_What you need to do_:
Please copy each line of the listing that includes the string "hover".

==============================

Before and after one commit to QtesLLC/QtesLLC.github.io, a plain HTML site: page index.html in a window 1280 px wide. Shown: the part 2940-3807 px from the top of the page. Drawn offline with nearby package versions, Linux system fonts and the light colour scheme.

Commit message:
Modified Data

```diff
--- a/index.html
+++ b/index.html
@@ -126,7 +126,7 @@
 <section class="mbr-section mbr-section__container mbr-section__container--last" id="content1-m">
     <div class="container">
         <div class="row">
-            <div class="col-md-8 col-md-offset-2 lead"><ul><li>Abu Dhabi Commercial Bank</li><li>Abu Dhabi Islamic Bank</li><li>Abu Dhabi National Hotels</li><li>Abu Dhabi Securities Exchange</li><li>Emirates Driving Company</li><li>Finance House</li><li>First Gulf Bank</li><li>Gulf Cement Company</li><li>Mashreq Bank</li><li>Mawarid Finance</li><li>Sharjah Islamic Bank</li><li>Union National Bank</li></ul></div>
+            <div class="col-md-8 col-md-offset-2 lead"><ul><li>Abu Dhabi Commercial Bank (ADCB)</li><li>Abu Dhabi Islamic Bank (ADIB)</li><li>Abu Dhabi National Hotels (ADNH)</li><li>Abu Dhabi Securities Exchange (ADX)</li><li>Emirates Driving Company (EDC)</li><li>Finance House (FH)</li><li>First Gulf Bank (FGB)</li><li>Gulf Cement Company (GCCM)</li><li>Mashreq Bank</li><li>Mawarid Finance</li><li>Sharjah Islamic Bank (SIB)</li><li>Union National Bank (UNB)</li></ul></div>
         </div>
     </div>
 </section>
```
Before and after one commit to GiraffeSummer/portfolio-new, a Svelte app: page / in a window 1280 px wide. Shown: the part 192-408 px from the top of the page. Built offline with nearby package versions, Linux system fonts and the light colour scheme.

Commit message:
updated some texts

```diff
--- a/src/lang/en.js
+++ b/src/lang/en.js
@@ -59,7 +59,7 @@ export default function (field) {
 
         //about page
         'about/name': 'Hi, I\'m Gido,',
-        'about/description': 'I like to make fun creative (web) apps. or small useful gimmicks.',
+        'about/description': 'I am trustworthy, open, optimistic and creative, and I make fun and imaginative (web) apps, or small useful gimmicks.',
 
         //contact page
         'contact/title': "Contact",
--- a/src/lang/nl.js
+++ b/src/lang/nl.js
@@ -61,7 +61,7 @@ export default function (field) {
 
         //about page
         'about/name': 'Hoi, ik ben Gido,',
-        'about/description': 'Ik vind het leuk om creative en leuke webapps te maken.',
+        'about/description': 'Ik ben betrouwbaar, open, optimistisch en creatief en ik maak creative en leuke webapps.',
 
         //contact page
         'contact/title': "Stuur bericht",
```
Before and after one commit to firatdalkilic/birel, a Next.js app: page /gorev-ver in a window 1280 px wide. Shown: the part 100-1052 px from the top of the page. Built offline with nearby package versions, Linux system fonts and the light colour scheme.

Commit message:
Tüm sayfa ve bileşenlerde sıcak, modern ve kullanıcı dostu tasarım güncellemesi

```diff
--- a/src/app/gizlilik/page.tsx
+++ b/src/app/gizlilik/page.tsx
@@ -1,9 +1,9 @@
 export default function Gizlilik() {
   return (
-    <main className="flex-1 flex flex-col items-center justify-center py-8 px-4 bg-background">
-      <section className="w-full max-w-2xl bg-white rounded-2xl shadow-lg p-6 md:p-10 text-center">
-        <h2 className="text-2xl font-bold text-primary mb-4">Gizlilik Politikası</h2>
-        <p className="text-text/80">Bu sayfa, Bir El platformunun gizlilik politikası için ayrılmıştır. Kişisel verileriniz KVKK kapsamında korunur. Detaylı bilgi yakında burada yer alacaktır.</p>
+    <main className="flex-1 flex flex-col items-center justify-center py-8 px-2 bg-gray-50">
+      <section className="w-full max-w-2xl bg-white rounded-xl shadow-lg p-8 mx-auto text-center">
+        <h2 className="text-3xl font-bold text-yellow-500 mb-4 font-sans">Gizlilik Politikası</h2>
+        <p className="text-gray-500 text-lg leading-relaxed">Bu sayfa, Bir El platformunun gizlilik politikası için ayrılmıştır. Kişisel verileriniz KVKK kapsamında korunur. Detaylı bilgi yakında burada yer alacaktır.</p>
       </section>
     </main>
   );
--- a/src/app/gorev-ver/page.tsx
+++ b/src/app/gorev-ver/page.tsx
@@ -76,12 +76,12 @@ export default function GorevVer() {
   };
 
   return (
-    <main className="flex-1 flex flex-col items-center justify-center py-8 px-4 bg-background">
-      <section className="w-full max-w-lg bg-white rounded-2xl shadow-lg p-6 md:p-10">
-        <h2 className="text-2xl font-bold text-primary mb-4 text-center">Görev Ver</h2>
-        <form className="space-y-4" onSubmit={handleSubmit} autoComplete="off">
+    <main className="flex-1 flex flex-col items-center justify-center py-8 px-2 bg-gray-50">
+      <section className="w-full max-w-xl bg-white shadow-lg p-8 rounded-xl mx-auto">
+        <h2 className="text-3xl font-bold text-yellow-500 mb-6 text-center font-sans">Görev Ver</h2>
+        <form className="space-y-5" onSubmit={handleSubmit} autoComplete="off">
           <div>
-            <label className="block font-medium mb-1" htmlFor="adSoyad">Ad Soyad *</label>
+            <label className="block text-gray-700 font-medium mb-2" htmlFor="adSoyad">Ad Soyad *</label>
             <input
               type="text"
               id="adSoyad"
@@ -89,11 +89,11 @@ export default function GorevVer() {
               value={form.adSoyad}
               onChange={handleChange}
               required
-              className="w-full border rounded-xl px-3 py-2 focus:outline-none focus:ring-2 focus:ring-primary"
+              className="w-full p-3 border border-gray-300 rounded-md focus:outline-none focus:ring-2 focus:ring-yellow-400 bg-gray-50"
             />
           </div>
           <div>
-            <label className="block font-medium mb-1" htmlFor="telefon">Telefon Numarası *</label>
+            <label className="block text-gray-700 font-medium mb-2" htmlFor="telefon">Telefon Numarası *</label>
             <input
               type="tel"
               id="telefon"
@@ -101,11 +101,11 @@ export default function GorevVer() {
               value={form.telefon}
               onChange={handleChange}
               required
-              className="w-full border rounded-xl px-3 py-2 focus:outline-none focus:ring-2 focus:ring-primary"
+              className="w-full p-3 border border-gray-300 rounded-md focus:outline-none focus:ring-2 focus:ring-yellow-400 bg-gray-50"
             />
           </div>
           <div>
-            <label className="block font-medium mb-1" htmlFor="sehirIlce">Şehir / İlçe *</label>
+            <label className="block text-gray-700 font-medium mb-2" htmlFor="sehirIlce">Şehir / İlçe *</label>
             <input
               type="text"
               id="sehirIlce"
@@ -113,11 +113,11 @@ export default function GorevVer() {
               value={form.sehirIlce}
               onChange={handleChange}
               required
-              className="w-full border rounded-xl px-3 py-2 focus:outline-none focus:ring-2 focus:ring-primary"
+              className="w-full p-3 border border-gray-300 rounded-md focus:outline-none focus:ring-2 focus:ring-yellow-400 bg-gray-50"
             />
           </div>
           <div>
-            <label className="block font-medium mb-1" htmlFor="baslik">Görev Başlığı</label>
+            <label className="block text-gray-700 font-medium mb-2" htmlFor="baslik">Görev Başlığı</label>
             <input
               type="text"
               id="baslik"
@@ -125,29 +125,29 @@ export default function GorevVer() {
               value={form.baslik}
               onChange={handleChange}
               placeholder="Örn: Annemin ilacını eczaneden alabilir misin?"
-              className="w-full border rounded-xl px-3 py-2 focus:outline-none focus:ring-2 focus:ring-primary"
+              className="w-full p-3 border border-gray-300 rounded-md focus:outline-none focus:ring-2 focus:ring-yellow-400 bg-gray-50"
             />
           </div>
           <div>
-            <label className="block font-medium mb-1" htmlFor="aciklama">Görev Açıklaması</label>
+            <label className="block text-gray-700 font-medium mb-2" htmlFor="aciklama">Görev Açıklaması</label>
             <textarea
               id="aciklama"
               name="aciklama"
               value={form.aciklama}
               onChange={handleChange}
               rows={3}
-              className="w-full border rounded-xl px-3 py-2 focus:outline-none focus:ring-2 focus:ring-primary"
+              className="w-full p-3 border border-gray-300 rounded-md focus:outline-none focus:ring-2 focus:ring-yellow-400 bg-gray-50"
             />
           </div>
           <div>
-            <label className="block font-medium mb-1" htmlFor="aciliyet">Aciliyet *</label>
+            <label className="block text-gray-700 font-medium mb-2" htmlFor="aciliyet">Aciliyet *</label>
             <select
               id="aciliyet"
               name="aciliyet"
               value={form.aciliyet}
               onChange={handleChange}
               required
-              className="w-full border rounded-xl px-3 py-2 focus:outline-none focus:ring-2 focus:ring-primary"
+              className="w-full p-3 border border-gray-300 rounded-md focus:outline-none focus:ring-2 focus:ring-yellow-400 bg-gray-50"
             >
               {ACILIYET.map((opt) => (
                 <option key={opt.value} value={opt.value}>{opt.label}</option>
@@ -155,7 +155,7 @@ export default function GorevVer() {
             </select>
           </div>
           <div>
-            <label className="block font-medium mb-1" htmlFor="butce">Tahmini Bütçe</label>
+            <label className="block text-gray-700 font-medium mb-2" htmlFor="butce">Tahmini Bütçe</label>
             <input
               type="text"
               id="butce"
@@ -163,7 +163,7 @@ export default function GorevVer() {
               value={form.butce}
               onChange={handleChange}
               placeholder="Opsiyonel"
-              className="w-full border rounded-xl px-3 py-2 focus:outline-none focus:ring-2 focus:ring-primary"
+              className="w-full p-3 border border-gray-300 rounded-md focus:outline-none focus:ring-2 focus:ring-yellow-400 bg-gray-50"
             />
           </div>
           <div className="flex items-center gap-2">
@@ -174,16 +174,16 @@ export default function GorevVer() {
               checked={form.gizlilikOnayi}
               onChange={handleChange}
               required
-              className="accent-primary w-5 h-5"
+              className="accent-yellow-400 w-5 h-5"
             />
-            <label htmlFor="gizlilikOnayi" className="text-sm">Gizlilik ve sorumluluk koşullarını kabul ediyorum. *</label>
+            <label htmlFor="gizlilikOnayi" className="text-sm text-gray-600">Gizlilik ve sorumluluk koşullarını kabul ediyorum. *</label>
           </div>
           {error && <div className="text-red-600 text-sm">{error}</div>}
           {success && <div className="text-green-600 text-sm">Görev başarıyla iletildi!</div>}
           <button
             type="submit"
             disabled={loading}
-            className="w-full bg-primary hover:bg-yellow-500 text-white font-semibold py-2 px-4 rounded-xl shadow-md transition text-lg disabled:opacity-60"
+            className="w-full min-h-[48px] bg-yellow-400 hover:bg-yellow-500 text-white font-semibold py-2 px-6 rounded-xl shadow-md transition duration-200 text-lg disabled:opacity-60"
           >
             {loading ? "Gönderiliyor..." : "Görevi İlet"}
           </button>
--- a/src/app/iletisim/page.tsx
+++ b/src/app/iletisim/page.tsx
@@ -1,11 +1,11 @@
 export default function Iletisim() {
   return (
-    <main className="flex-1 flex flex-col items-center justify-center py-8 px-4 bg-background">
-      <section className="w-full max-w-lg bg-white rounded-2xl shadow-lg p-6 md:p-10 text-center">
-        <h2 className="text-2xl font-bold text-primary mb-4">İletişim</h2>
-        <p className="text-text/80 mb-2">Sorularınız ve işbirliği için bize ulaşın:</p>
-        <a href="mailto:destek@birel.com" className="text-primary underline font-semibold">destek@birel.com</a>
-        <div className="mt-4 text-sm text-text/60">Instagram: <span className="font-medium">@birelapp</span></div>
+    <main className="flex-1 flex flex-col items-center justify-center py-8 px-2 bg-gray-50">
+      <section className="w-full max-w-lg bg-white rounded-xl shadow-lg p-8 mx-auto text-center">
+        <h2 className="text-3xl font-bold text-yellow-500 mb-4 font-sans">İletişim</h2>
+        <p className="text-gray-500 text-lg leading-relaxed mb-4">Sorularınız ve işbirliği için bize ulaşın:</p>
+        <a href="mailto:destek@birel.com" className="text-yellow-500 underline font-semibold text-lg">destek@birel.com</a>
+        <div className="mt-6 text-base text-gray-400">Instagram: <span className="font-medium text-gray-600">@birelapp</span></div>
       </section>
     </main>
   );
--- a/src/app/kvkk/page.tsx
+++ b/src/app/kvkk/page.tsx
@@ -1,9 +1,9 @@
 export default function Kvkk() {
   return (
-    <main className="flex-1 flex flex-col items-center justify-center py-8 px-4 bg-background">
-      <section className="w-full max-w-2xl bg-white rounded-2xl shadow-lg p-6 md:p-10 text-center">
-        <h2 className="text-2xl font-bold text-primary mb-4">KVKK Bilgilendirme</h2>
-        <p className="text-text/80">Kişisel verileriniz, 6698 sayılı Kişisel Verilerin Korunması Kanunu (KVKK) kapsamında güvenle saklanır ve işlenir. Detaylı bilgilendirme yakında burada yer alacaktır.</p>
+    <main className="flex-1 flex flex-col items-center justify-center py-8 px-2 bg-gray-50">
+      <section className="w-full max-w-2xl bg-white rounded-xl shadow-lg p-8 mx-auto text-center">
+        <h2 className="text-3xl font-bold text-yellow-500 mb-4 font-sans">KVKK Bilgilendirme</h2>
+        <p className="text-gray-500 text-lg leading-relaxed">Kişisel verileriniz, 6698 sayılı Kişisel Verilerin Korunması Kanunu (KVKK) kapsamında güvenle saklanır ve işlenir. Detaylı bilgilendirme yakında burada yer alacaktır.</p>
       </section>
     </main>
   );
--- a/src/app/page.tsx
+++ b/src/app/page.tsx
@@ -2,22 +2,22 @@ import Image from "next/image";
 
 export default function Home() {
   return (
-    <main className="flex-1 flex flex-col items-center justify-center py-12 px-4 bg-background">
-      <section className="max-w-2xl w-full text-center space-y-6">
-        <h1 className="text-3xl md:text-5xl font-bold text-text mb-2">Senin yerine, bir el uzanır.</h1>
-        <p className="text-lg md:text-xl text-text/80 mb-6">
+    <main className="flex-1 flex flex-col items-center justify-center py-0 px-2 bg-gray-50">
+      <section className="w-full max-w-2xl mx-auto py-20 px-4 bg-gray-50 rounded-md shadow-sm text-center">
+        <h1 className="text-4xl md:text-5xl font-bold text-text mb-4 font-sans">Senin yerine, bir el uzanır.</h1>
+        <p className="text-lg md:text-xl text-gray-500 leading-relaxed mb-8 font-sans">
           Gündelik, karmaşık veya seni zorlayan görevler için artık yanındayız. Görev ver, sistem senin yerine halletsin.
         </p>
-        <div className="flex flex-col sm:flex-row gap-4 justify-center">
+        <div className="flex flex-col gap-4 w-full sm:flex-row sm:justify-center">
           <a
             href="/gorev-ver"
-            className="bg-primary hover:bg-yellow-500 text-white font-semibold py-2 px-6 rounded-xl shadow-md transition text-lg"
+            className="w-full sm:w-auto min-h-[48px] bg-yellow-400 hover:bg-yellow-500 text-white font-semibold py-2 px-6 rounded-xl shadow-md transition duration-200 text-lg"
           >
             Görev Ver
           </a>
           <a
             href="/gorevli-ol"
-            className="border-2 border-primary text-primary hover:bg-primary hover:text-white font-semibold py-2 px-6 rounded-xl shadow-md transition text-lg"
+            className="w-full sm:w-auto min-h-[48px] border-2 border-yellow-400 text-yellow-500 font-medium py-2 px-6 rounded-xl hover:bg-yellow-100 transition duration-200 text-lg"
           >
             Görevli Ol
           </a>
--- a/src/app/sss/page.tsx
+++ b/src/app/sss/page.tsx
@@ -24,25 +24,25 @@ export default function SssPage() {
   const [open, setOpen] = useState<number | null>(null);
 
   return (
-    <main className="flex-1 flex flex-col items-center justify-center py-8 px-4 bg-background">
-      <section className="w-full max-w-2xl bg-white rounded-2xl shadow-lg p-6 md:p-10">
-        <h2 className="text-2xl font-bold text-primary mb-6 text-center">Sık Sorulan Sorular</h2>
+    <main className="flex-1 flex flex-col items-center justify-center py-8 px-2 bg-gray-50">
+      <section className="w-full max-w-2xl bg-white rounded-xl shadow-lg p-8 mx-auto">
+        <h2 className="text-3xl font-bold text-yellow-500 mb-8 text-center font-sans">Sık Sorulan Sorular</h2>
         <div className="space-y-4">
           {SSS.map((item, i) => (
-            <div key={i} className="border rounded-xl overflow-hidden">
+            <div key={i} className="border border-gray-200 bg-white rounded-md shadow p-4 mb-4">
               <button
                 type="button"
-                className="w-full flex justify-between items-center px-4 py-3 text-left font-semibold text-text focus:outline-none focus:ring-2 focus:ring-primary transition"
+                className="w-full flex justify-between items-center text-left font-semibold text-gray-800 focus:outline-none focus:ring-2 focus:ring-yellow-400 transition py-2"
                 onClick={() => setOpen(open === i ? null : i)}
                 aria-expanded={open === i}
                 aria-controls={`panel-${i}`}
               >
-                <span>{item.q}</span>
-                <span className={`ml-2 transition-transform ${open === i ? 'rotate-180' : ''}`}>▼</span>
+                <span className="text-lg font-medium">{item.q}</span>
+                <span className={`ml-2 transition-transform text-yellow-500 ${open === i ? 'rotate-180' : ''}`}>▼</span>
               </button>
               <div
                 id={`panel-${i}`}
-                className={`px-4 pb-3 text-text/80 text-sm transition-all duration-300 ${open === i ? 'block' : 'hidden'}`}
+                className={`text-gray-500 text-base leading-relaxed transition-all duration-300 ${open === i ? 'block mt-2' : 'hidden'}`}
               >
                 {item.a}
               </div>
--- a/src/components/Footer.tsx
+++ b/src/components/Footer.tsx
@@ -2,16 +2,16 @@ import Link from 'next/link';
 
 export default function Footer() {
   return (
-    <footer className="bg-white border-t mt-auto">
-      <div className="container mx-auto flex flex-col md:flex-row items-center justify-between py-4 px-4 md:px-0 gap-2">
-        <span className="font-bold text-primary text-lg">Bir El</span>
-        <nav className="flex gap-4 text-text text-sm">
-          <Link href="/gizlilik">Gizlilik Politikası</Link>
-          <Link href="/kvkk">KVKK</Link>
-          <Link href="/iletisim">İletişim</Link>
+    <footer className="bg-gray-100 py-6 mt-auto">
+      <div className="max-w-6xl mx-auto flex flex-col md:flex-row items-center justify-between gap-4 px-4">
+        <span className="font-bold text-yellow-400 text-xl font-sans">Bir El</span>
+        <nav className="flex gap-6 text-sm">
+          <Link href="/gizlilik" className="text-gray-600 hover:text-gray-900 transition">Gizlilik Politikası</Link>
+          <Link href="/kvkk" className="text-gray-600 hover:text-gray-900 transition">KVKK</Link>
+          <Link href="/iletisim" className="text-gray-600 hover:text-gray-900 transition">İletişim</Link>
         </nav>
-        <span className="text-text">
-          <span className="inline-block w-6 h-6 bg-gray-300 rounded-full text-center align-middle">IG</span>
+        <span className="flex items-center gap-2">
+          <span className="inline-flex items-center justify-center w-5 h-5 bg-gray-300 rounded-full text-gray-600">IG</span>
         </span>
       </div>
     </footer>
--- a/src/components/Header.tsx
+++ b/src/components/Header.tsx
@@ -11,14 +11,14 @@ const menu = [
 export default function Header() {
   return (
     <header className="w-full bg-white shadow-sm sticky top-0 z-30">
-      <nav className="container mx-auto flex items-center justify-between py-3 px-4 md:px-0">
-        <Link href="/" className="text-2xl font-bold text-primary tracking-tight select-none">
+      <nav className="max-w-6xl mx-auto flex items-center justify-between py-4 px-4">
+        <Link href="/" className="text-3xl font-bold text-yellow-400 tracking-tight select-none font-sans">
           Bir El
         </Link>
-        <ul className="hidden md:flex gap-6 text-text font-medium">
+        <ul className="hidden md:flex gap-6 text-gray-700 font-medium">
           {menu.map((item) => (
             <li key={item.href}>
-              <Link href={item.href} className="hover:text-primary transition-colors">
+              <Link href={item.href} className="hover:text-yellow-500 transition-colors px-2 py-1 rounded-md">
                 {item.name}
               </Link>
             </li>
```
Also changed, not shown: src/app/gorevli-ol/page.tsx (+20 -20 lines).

==============================

_The completed task_:
-            className="w-full bg-primary hover:bg-yellow-500 text-white font-semibold py-2 px-4 rounded-xl shadow-md transition text-lg disabled:opacity-60"
+            className="w-full min-h-[48px] bg-yellow-400 hover:bg-yellow-500 text-white font-semibold py-2 px-6 rounded-xl shadow-md transition duration-200 text-lg disabled:opacity-60"
-            className="bg-primary hover:bg-yellow-500 text-white font-semibold py-2 px-6 rounded-xl shadow-md transition text-lg"
+            className="w-full sm:w-auto min-h-[48px] bg-yellow-400 hover:bg-yellow-500 text-white font-semibold py-2 px-6 rounded-xl shadow-md transition duration-200 text-lg"
-            className="border-2 border-primary text-primary hover:bg-primary hover:text-white font-semibold py-2 px-6 rounded-xl shadow-md transition text-lg"
+            className="w-full sm:w-auto min-h-[48px] border-2 border-yellow-400 text-yellow-500 font-medium py-2 px-6 rounded-xl hover:bg-yellow-100 transition duration-200 text-lg"
+          <Link href="/gizlilik" className="text-gray-600 hover:text-gray-900 transition">Gizlilik Politikası</Link>
+          <Link href="/kvkk" className="text-gray-600 hover:text-gray-900 transition">KVKK</Link>
+          <Link href="/iletisim" className="text-gray-600 hover:text-gray-900 transition">İletişim</Link>
-              <Link href={item.href} className="hover:text-primary transition-colors">
+              <Link href={item.href} className="hover:text-yellow-500 transition-colors px-2 py-1 rounded-md">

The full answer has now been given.